Puppy love: JRHS in need of more volunteersGeorge Lopez and Jeffy are just two of the seven dogs sitting in their kennels at the James River Humane Society waiting for someone to give them some attention. Jennie Barnard, president of the board at the JRHS, said the need for volunteers is great, especially finding people to help with the dogs more than cats.
George Lopez and Jeffy are just two of the seven dogs sitting in their kennels at the James River Humane Society waiting for someone to give them some attention.
Jennie Barnard, president of the board at the JRHS, said the need for volunteers is great, especially finding people to help with the dogs more than cats.
“The primary need we have right now is for dog volunteers more than cats,” Barnard said. “That’s our biggest need right now. But we can always use cat volunteers as well.”
All volunteers can help by socializing the animals, as well as feeding them and cleaning their cages, kennels or litter boxes during the evening hours, Barnard said. The shelter currently has 24 cats and seven dogs of all ages. All animals are healthy and ready to interact with the volunteers until they find a home.
“As soon as they come in, we take them to the veterinarian and have them checked out,” Barnard said. “So, they’re definitely well taken care of here.”
This time of the year is particularly difficult because students who often help at the animal shelter graduate high school or college, added Kris Meidinger, dog manager at JRHS.

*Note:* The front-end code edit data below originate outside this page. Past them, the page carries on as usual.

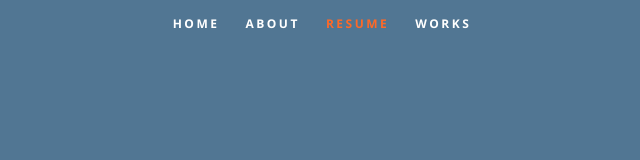
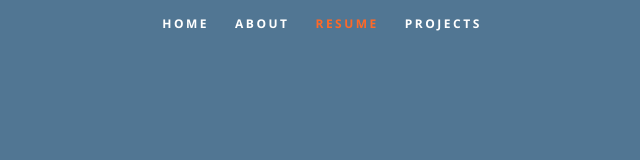
Before and after one commit to jajapabatao/jajapabatao.github.io, a React (Create React App) app: page / in a window 1280 px wide. Shown: the top 160 px of the page, without its empty margins (318-958 px from the left). Built offline with nearby package versions, Linux system fonts and the light colour scheme.

Commit message:
Update Header.js

```diff
--- a/src/Components/Header.js
+++ b/src/Components/Header.js
@@ -95,7 +95,7 @@ class Header extends Component {
 
             <li>
               <a className="smoothscroll" href="#portfolio">
-                Works
+                Projects
               </a>
             </li>
 
```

“School is going to finish, and kids are graduating,” Meidinger said. “So, we’re losing quite a few people.”
The shelter, Barnard said, is also looking for volunteers to help with lawn care. Duties include mowing the lawn once a week and maintaining the pet cemetery next to the office.
“The other issue we have right now is the need for volunteers to help with the lawn care this summer,” Barnard said. “We need a few good people. The work can be hard, so we need some dedicated people to come in at least once a week.”
The JRHS also welcomes organizations to help with painting dog houses, planting flowers or picking up garbage. Upon signing up, volunteers undergo four training sessions to better understand how to socialize with the animals. After successful completion of the training, volunteers receive a key to enter the shelter at their convenience, Meidinger said.
“We understand we have to work with people’s schedules,” she said. “This way, volunteers can come in, be here for two hours playing and cleaning, and be able to do it when they can.”
Throughout the summer, the JRHS will also be busy relocating the dogs to a new building right next door, which is more spacious and has a larger recreational area for the dogs.
“We do have a new building that we’re hoping to open soon, but we don’t have a set time for that yet,” Barnard said. “In it, though, there will be an exercise area for the dogs for when it is snowy or muddy outside because exercise is important to the dogs.”
All dogs and cats are ready to find a home, Barnard said. Unfortunately, some of the animals currently at the JRHS have been there more than once because their owners could not keep them or could not move with them.
Although they are always welcome and will be cared for, Barnard said, the shelter’s objective is to find each animal a home.
“Our goal is to take care of them until they find their forever home,” she said. “That’s ultimately what we’re about.”
To volunteer, contact Meidinger at 252-0747.
Sun reporter Minerva Morato can be reached at 701-952-8453 or by e-mail at firstname.lastname@example.org